» Try it
Gather every line of the entries that includes the word "data".

» Material supplied
----------

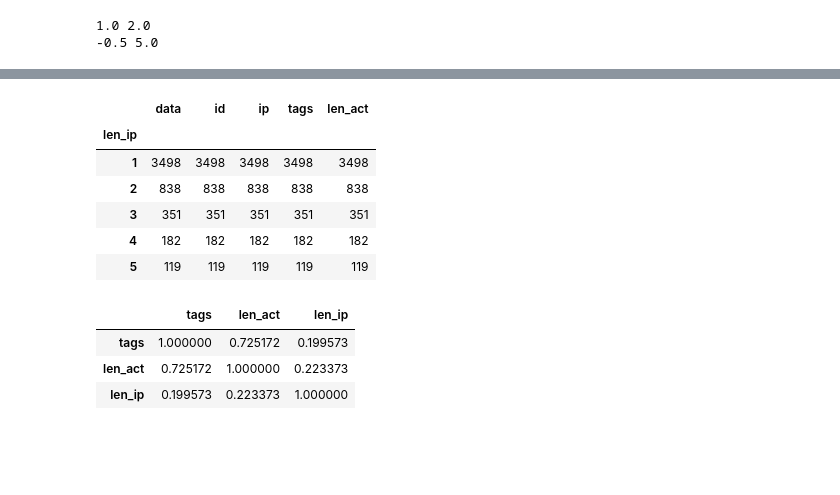
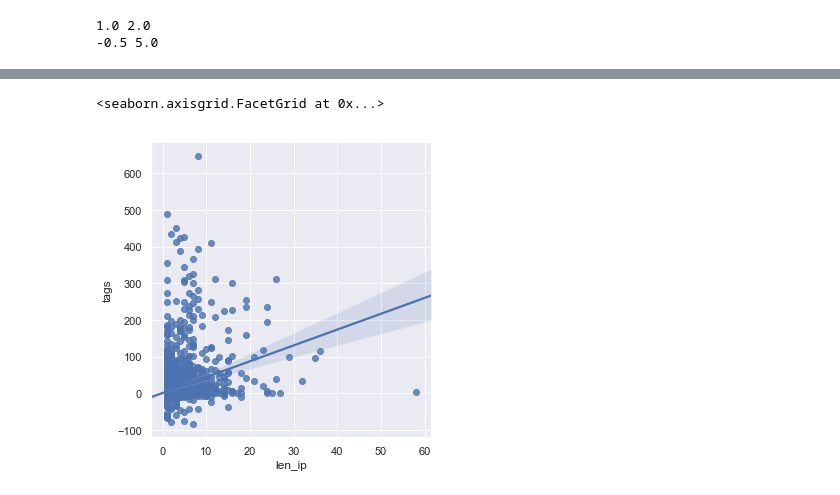
Before and after one commit to aqweteddy/CourseStatistic, a Jupyter notebook: ipAnalsis.ipynb, the cells around one changed output, grey strips where cells are left out. Drawn from its saved outputs; the diff is of its cells as text; code cells hidden in the pictures; blank space fills up the shorter version.

```diff
--- a/ipAnalsis.ipynb
+++ b/ipAnalsis.ipynb
@@ -148,11 +89 @@ print(fair_user[mask1].groupby('len_ip').groups)
-# %%
-fair_user[mask1].groupby('len_ip').count()
-# %% [output]
-|  | data | id | ip | tags | len_act |
-| len_ip |  |  |  |  |  |
-| 1 | 3498 | 3498 | 3498 | 3498 | 3498 |
-| 2 | 838 | 838 | 838 | 838 | 838 |
-| 3 | 351 | 351 | 351 | 351 | 351 |
-| 4 | 182 | 182 | 182 | 182 | 182 |
-| 5 | 119 | 119 | 119 | 119 | 119 |
 # %%
@@ -161,8 +91,6 @@ user_set = set(fair_user[mask1]['id']) # 正常使用者的使用者名稱
 # %%
-# sns.lmplot(x='len_ip', y='tags', data=df[mask])
-fair_user.corr()
+# 活動數量和IP數量關係
+sns.lmplot(x='len_ip', y='tags', data=df)
 # %% [output]
-|  | tags | len_act | len_ip |
-| tags | 1.000000 | 0.725172 | 0.199573 |
-| len_act | 0.725172 | 1.000000 | 0.223373 |
-| len_ip | 0.199573 | 0.223373 | 1.000000 |
+<seaborn.axisgrid.FacetGrid at 0x...>
+[figure, added]
```
Also changed, not shown: parts of 12 cells of this notebook.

----------

» Response to the task
-|  | data | id | ip | tags | len_act |
-# sns.lmplot(x='len_ip', y='tags', data=df[mask])
+sns.lmplot(x='len_ip', y='tags', data=df)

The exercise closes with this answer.